Segment Start: GIVEN RECORDS

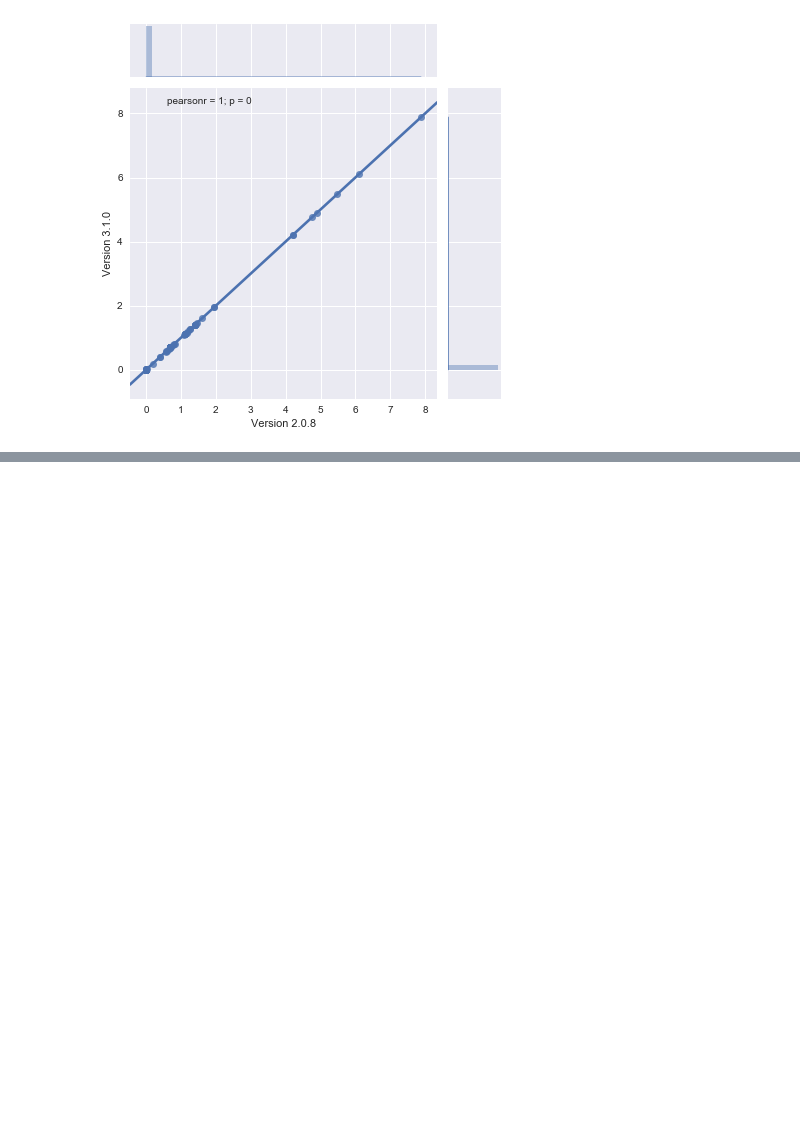
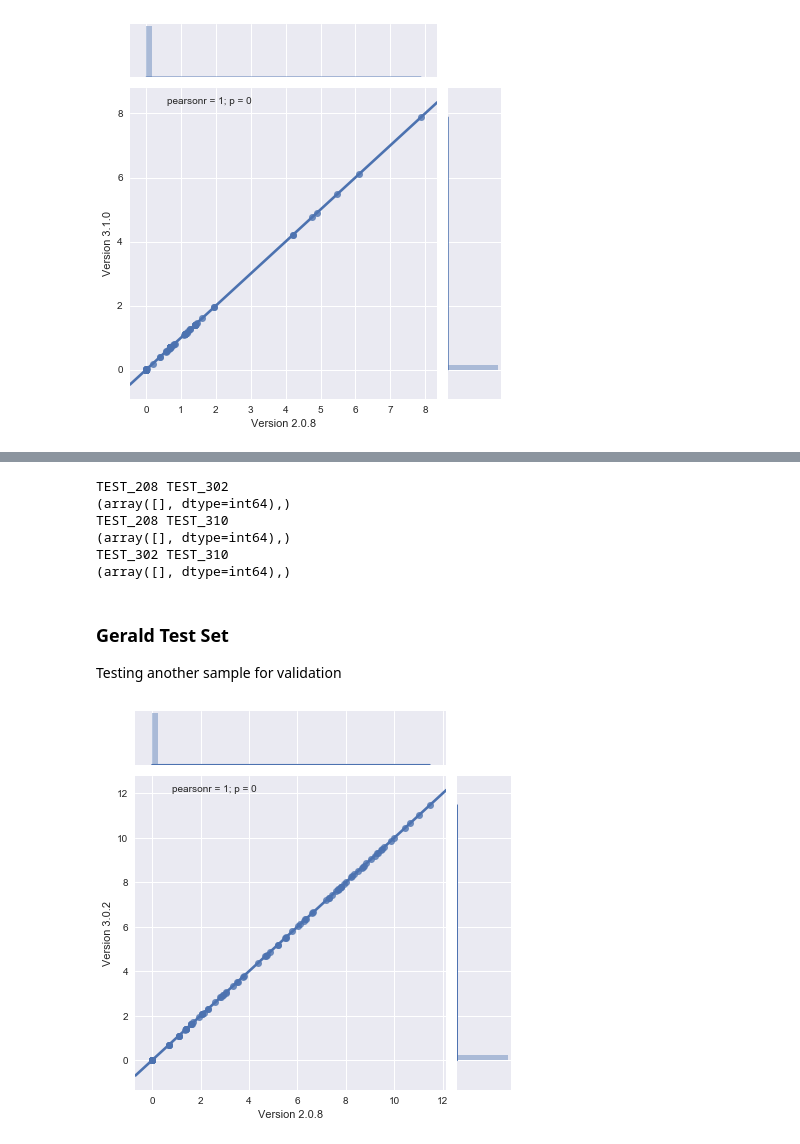
Before and after one commit to jvivian/ipython_notebooks, a Jupyter notebook: toil-rnaseq-version-concordance/Concordance Testing between toil-rnaseq versions.ipynb, the cells around one changed output, grey strips where cells are left out. Cells and saved outputs as stored; diff of their text form; code cells hidden in the pictures; blank space fills up the shorter version.

Commit message:
Add in gerald test set

```diff
--- a/toil-rnaseq-version-concordance/Concordance Testing between toil-rnaseq versions.ipynb
+++ b/toil-rnaseq-version-concordance/Concordance Testing between toil-rnaseq versions.ipynb
@@ -75,0 +81,31 @@ plt.ylabel('Version 3.1.0');
+# %%
+for x, y in combinations(['TEST_208', 'TEST_302', 'TEST_310'], 2):
+    diff = np.array(rsem[x].expected_count) - np.array(rsem[y].expected_count)
+    print x, y
+    print np.nonzero(diff)
+# %% [output]
+TEST_208 TEST_302
+(array([], dtype=int64),)
+TEST_208 TEST_310
+(array([], dtype=int64),)
+TEST_302 TEST_310
+(array([], dtype=int64),)
+# %% [markdown]
+### Gerald Test Set
+
+Testing another sample for validation
+# %%
+rsem = {}
+kallisto = {}
+for sample in ['TEST_gerald_208', 'TEST_gerald_302', 'TEST_gerald_310']:
+    rsem[sample] = pd.read_csv(sample + '/rsem/rsem_genes.results', sep='\t')
+    kallisto[sample] = pd.read_csv(sample + '/kallisto/abundance.tsv', sep='\t')
+# %%
+t208 = rsem['TEST_gerald_208'].expected_count.apply(lambda x: np.log(x+1))
+t302 = rsem['TEST_gerald_302'].expected_count.apply(lambda x: np.log(x+1))
+
+sns.jointplot(t208, t302, kind='reg')
+plt.xlabel('Version 2.0.8')
+plt.ylabel('Version 3.0.2');
+# %% [output]
+[figure, added]
```
Also changed, not shown: parts of 4 cells of this notebook, 46 other files.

Segment End: GIVEN RECORDS

## PROBLEM REQUIREMENTS
Output every line of the records above unchanged, and keep the pictures out.

## FINISHED EXERCISE
Before and after one commit to jvivian/ipython_notebooks, a Jupyter notebook: toil-rnaseq-version-concordance/Concordance Testing between toil-rnaseq versions.ipynb, the cells around one changed output, grey strips where cells are left out. Cells and saved outputs as stored; diff of their text form; code cells hidden in the pictures; blank space fills up the shorter version.

Commit message:
Add in gerald test set

```diff
--- a/toil-rnaseq-version-concordance/Concordance Testing between toil-rnaseq versions.ipynb
+++ b/toil-rnaseq-version-concordance/Concordance Testing between toil-rnaseq versions.ipynb
@@ -75,0 +81,31 @@ plt.ylabel('Version 3.1.0');
+# %%
+for x, y in combinations(['TEST_208', 'TEST_302', 'TEST_310'], 2):
+    diff = np.array(rsem[x].expected_count) - np.array(rsem[y].expected_count)
+    print x, y
+    print np.nonzero(diff)
+# %% [output]
+TEST_208 TEST_302
+(array([], dtype=int64),)
+TEST_208 TEST_310
+(array([], dtype=int64),)
+TEST_302 TEST_310
+(array([], dtype=int64),)
+# %% [markdown]
+### Gerald Test Set
+
+Testing another sample for validation
+# %%
+rsem = {}
+kallisto = {}
+for sample in ['TEST_gerald_208', 'TEST_gerald_302', 'TEST_gerald_310']:
+    rsem[sample] = pd.read_csv(sample + '/rsem/rsem_genes.results', sep='\t')
+    kallisto[sample] = pd.read_csv(sample + '/kallisto/abundance.tsv', sep='\t')
+# %%
+t208 = rsem['TEST_gerald_208'].expected_count.apply(lambda x: np.log(x+1))
+t302 = rsem['TEST_gerald_302'].expected_count.apply(lambda x: np.log(x+1))
+
+sns.jointplot(t208, t302, kind='reg')
+plt.xlabel('Version 2.0.8')
+plt.ylabel('Version 3.0.2');
+# %% [output]
+[figure, added]
```
Also changed, not shown: parts of 4 cells of this notebook, 46 other files.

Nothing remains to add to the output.